(Stored entries)

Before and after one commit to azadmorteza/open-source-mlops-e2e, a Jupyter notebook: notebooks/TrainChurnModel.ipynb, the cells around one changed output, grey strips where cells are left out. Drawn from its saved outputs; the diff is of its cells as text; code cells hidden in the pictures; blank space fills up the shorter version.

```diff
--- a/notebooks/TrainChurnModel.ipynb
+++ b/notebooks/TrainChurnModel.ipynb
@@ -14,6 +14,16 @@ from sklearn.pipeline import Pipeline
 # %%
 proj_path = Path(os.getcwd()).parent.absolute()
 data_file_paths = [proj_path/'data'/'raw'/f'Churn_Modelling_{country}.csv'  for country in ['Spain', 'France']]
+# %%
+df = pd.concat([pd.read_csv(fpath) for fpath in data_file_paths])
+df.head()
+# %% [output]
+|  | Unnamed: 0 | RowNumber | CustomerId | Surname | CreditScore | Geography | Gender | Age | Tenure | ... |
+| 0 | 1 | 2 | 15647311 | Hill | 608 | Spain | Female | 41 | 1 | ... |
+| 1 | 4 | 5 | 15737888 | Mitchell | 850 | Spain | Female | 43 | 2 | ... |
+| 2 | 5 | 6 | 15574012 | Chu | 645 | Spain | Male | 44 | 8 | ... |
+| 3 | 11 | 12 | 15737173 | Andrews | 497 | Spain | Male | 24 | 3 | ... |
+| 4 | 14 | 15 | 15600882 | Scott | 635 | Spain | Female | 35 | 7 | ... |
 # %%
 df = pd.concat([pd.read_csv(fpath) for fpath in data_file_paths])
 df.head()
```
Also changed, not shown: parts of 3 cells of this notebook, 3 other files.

**Activity:** Write all of the records out again exactly.

**Response area:**
Before and after one commit to azadmorteza/open-source-mlops-e2e, a Jupyter notebook: notebooks/TrainChurnModel.ipynb, the cells around one changed output, grey strips where cells are left out. Drawn from its saved outputs; the diff is of its cells as text; code cells hidden in the pictures; blank space fills up the shorter version.

```diff
--- a/notebooks/TrainChurnModel.ipynb
+++ b/notebooks/TrainChurnModel.ipynb
@@ -14,6 +14,16 @@ from sklearn.pipeline import Pipeline
 # %%
 proj_path = Path(os.getcwd()).parent.absolute()
 data_file_paths = [proj_path/'data'/'raw'/f'Churn_Modelling_{country}.csv'  for country in ['Spain', 'France']]
+# %%
+df = pd.concat([pd.read_csv(fpath) for fpath in data_file_paths])
+df.head()
+# %% [output]
+|  | Unnamed: 0 | RowNumber | CustomerId | Surname | CreditScore | Geography | Gender | Age | Tenure | ... |
+| 0 | 1 | 2 | 15647311 | Hill | 608 | Spain | Female | 41 | 1 | ... |
+| 1 | 4 | 5 | 15737888 | Mitchell | 850 | Spain | Female | 43 | 2 | ... |
+| 2 | 5 | 6 | 15574012 | Chu | 645 | Spain | Male | 44 | 8 | ... |
+| 3 | 11 | 12 | 15737173 | Andrews | 497 | Spain | Male | 24 | 3 | ... |
+| 4 | 14 | 15 | 15600882 | Scott | 635 | Spain | Female | 35 | 7 | ... |
 # %%
 df = pd.concat([pd.read_csv(fpath) for fpath in data_file_paths])
 df.head()
```
Also changed, not shown: parts of 3 cells of this notebook, 3 other files.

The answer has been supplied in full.